- Mr Cox said UK will likely have to ‘look again at our constitutional arrangements’
- He said there could be a shift to ‘parliamentary scrutiny of judicial appointments’
- Such a move would make UK more like US where Senate confirms appointments
- Attorney General’s remarks in Commons will almost certainly spark controversy
- Comes after Supreme Court ruled PM’s prorogation of Parliament was unlawful
Geoffrey Cox today suggested the UK could move towards US-style political vetting of judicial appointments.
The Attorney General said he was ‘not enthusiastic’ about the prospect but that the question could soon arise of ‘whether there will need to be parliamentary scrutiny of judicial appointments in some manner’.
His comments come after the Supreme Court unanimously ruled yesterday that Boris Johnson’s decision to prorogue Parliament was unlawful.
The remarks by Mr Cox are likely to prompt a furious backlash because the separation of powers and judicial independence are fiercely guarded principles in the UK.
Any attempt to introduce political influence over the appointment of senior judges would be incredibly controversial.
Geoffrey Cox, pictured in Downing Street today, told MPs in the House of Commons that the question of ‘parliamentary scrutiny of judicial appointments’ may well need to be addressed in the coming months and years
Lady Hale, the President of the Supreme Court, is pictured yesterday as she read out the court’s ruling that the prorogation of Parliament was unlawful
Mr Cox appeared in the House of Commons today to outline the government’s official response to the Supreme Court’s ruling on prorogation.
He was asked by Tory MP John Stevenson if he believed ‘that the appointment of Supreme Court judges should receive the formal approval of Parliament?’
Mr Cox replied: ‘I understand the question and I say to you, quite frankly, I think that is a matter which this House in the coming months and years may need to reflect upon depending upon how the constitutional arrangements… because I do think that we are going to have to look again at our constitutional arrangements, and we should see if we can find some common ground on that.
‘We need to have a proper consideration of it. As we leave the European Union, a great gap opens up, where we take away from legal integration all of this European Union law, and we need to think about the implications of that.
‘So I agree that one matter may very well be whether there will need to be parliamentary scrutiny of judicial appointments in some manner.
‘I have to say that I am not enthusiastic about it, but I understand why you ask.’
The UK’s current system for appointing justices to the Supreme Court involves the Lord Chancellor convening an independent selection commission chaired by the current president of the court.
The selection commission invites applications from judges with enough experience and consults widely on who should be given the role.
The commission then submits its choice to the Lord Chancellor.

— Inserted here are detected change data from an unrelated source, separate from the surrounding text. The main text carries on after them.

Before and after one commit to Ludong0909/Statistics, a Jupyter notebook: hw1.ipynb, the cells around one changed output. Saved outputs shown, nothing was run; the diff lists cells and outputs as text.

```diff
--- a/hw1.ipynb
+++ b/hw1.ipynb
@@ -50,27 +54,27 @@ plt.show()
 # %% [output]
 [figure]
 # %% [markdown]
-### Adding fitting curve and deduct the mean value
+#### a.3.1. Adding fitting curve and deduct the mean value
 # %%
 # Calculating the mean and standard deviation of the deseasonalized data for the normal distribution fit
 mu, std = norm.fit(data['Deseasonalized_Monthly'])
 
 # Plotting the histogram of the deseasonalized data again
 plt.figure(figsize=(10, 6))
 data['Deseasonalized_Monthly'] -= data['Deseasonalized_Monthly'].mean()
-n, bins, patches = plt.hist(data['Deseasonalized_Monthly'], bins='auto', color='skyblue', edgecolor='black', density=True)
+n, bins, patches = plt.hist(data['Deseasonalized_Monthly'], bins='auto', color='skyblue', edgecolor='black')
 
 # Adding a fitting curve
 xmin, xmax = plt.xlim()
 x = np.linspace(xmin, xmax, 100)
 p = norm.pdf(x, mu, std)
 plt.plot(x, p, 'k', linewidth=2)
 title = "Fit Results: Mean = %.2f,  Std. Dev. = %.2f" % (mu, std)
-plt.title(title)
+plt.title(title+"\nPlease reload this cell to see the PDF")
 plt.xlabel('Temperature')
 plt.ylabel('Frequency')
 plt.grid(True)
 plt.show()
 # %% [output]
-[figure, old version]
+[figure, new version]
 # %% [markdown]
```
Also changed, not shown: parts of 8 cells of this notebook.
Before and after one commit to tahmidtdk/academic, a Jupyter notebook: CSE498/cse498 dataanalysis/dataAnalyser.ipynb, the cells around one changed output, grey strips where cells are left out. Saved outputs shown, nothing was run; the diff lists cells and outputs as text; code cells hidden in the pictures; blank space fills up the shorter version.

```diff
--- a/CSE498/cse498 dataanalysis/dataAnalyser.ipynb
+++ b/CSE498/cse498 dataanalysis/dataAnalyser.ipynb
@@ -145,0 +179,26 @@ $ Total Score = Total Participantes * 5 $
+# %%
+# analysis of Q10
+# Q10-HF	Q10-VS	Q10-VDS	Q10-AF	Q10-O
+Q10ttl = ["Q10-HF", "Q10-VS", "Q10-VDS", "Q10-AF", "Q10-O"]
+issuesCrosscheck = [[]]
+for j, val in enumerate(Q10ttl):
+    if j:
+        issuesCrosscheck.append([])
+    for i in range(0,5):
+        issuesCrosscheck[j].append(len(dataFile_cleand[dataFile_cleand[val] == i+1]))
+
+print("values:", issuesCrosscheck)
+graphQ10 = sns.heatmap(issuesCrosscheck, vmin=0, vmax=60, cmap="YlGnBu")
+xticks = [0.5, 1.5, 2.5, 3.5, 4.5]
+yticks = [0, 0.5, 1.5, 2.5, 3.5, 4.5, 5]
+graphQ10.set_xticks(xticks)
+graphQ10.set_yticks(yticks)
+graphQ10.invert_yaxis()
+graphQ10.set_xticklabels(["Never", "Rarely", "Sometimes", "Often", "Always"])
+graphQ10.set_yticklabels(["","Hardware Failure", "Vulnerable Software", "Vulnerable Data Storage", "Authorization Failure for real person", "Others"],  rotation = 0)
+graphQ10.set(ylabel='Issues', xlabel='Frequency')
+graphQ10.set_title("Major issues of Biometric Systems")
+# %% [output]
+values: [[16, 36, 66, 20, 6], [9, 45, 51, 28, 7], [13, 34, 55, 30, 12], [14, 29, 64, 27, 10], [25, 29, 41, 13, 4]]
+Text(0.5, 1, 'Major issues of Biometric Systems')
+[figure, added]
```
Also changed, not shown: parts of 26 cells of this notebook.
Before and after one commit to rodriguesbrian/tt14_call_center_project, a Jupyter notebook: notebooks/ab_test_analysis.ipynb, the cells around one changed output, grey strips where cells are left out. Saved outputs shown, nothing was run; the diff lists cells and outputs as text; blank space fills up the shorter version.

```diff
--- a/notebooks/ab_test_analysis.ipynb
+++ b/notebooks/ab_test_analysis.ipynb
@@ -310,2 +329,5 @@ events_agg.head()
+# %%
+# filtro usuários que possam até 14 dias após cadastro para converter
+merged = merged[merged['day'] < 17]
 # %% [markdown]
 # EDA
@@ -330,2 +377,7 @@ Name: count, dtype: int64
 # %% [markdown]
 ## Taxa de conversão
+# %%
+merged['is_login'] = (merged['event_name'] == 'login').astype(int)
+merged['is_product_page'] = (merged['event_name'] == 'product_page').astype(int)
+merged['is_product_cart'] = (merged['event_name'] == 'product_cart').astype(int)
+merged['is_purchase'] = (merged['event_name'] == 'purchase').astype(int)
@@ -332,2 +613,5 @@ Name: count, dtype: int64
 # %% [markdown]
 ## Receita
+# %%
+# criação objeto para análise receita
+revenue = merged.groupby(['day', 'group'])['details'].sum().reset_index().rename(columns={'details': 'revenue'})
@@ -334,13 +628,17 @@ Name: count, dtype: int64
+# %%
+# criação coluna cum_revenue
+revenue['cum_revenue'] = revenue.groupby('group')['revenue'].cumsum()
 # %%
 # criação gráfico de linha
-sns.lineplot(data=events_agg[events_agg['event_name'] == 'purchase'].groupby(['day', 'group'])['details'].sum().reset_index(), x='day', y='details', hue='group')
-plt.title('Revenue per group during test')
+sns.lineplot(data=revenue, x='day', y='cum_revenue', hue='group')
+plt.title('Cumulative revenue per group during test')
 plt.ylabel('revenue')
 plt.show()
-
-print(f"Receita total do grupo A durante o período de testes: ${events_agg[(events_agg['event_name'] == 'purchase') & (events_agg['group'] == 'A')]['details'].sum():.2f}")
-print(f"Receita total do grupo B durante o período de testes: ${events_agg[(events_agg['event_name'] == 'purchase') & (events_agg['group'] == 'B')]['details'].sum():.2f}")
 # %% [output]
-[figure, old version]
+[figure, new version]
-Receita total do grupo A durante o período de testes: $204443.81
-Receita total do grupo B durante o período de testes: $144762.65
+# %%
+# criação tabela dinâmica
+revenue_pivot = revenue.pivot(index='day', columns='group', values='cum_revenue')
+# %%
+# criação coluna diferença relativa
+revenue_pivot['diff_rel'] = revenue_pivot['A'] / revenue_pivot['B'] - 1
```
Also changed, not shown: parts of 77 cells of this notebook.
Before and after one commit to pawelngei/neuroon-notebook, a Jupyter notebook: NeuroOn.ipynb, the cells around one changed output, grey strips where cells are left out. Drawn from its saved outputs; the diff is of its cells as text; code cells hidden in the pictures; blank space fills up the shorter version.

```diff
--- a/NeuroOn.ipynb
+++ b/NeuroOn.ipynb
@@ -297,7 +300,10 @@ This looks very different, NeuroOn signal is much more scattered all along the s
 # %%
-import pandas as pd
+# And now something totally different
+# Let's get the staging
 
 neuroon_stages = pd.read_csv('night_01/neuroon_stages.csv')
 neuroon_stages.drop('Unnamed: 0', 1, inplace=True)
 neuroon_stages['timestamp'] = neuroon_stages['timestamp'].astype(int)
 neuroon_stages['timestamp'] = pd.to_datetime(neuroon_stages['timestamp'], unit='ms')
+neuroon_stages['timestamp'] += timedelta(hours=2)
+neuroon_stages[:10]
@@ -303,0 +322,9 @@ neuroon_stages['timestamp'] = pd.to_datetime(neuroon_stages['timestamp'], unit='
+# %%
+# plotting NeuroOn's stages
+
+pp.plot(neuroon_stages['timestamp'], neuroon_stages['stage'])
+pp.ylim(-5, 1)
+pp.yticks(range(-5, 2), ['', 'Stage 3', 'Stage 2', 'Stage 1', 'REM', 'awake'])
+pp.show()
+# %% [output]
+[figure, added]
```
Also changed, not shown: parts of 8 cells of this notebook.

If the Lord Chancellor is content with the selection then the name is forwarded to the prime minister who then sends it to the Queen to rubber stamp.
The Lord Chancellor is a member of the Cabinet but one of the key functions of their job is to protect the independence of the courts.
There is no parliamentary oversight of the existing process.
In the US, Supreme Court justices are nominated by the president and then confirmed by the US Senate in a process which is increasingly political and often results in major rows.